Nicknamed the “Bosnian butcher” or “Balkan butcher”, former Serbian military leader Ratko Mladic (pronounced Mladitch) had upheld on Tuesday (8) his life sentence for war crimes and found guilty of genocide. The verdict is final: no further appeal.
Mladic, 79, had appealed to the United Nations tribunal for the former Yugoslavia in The Hague to condemn the biggest massacre in European territory since World War II: the death of more than 8,000 people in the city of Srebrenica in July 1995.
The massacre took place during the civil war in the former Yugoslavia which, between 1992 and 1995, left more than 100,000 dead and made 2.2 million refugees.
Mladic was convicted on 10 of 11 counts — including ethnic cleansing, terrorism, hostage-taking and illegal attacks on civilians, especially Croats and Bosnian Muslims. The five judges also responded to the request of the UN prosecutor, Serge Brammertz, to include genocide, a charge that his defense considered unfounded. According to his lawyers, Mladic was “dragged” into the conflict.
The “butcher” commanded Serbian militias that opposed Bosnia’s independence and fought to annex it to Serbia. He led the conquest of Srebrenica, a city then designated as a UN security zone and protected by Dutch peacekeepers — who used light weapons.
Under the general’s command, they were separated for ten days and then the elderly, women and children were expelled. All of the men and youth of fighting age were taken to forests in the region, executed and thrown into mass graves — some 1,200 victims have not been identified to date.
The massacre led to the intervention of NATO (military alliance between European and North American countries), rebalancing the power of the Serbs and leading to the Dayton peace accords. After 16 years on the run, Mladic was arrested by Serbia in 2011 and extradited to court in The Hague.

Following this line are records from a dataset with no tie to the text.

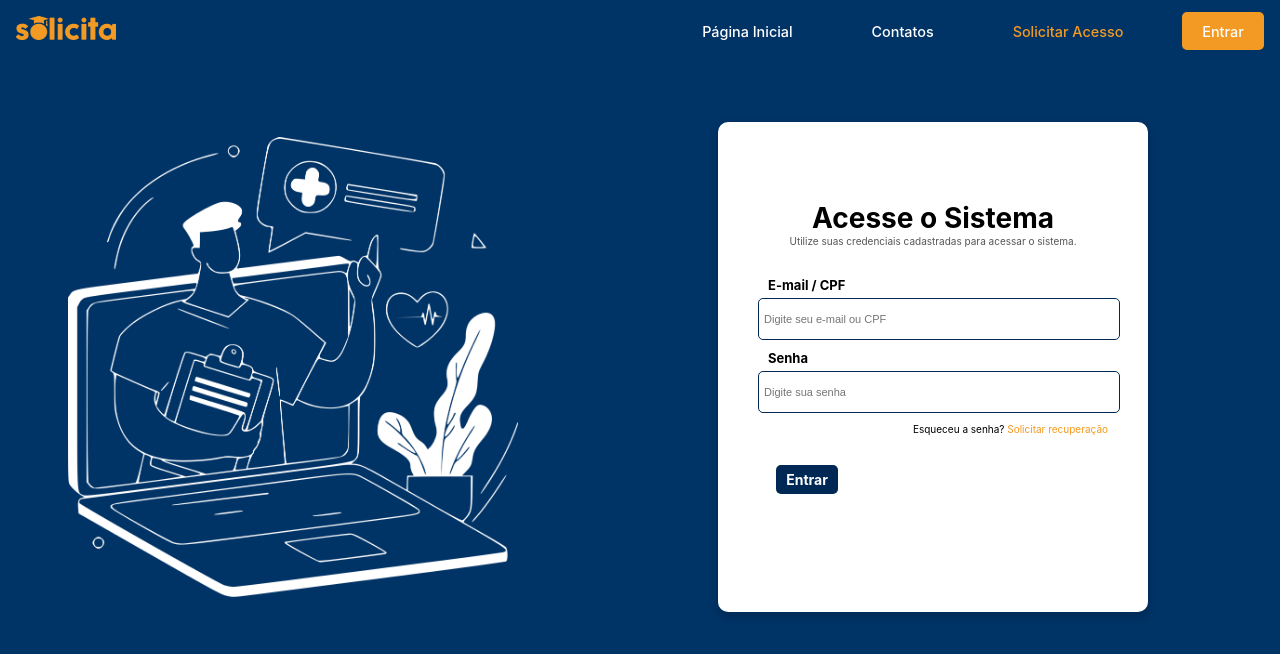
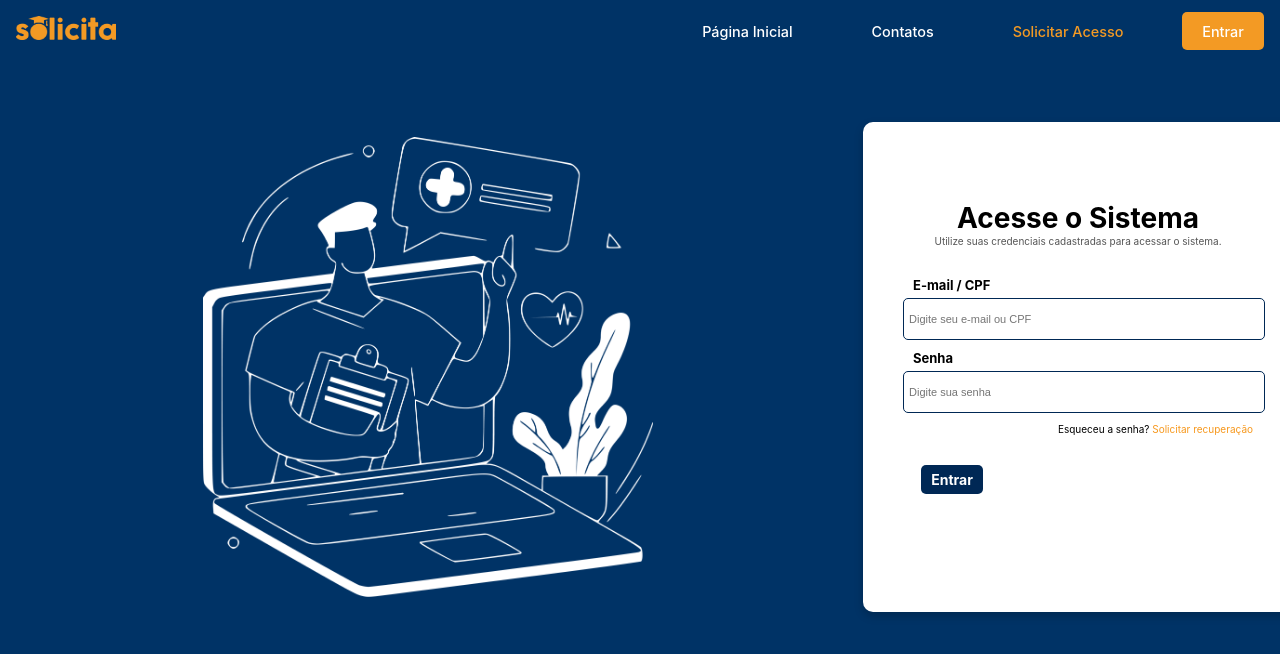
Before and after one commit to laisqueiroz/solicita, a Vue app in the folder frontend/: page /Login in a window 1280 px wide. Shown: the top 654 px of the page. Built offline with nearby package versions, Linux system fonts and the light colour scheme.

Commit message:
posição da tela de login

```diff
--- a/frontend/src/views/LoginPage.vue
+++ b/frontend/src/views/LoginPage.vue
@@ -31,8 +31,6 @@ h1 {
 }
         .container {
             display: flex;
-            align-items: center;
-            justify-content: center;
             gap: 200px;
             max-width: 1100px;
             width: 100%;
@@ -41,6 +39,8 @@ h1 {
         .illustration img {
             max-width: 450px;
             height: auto;
+            position: relative;
+            left: 140px;
         }
 
         .login-box {
@@ -53,6 +53,8 @@ h1 {
             width: 350px;
             height: 390px;
             text-align: center;
+            position: relative;
+            left: 140px;
         }
 
         .login-box h1 {
```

At the trial, witnesses spoke of one of his first actions, as a colonel of the Yugoslav People’s Army, in 1992. The military commanded the attack on Croats and Muslims in the village of Kijevo, to promote an “ethnic cleansing” of the region, according to a former -residents.
When war broke out in 1992, Mladic took the lead in President Slobodan Milosevic’s armed effort to integrate Bosnian territory into the self-proclaimed Serbian Republic. According to reports during his trial, the military led a large-scale ethnic cleansing, expelling, imprisoning or killing non-Serbs in towns and villages in northern and eastern Bosnia.
Mladic’s forces also bombed Sarajevo, the capital of Bosnia, killing 10,000 civilians, including 1,500 children.
The sentence is expected to be the last act of the trial for one of the biggest war crimes of recent decades. In addition to Mladic, three military leaders had already been convicted – two of them later committed suicide – and two died before being sentenced.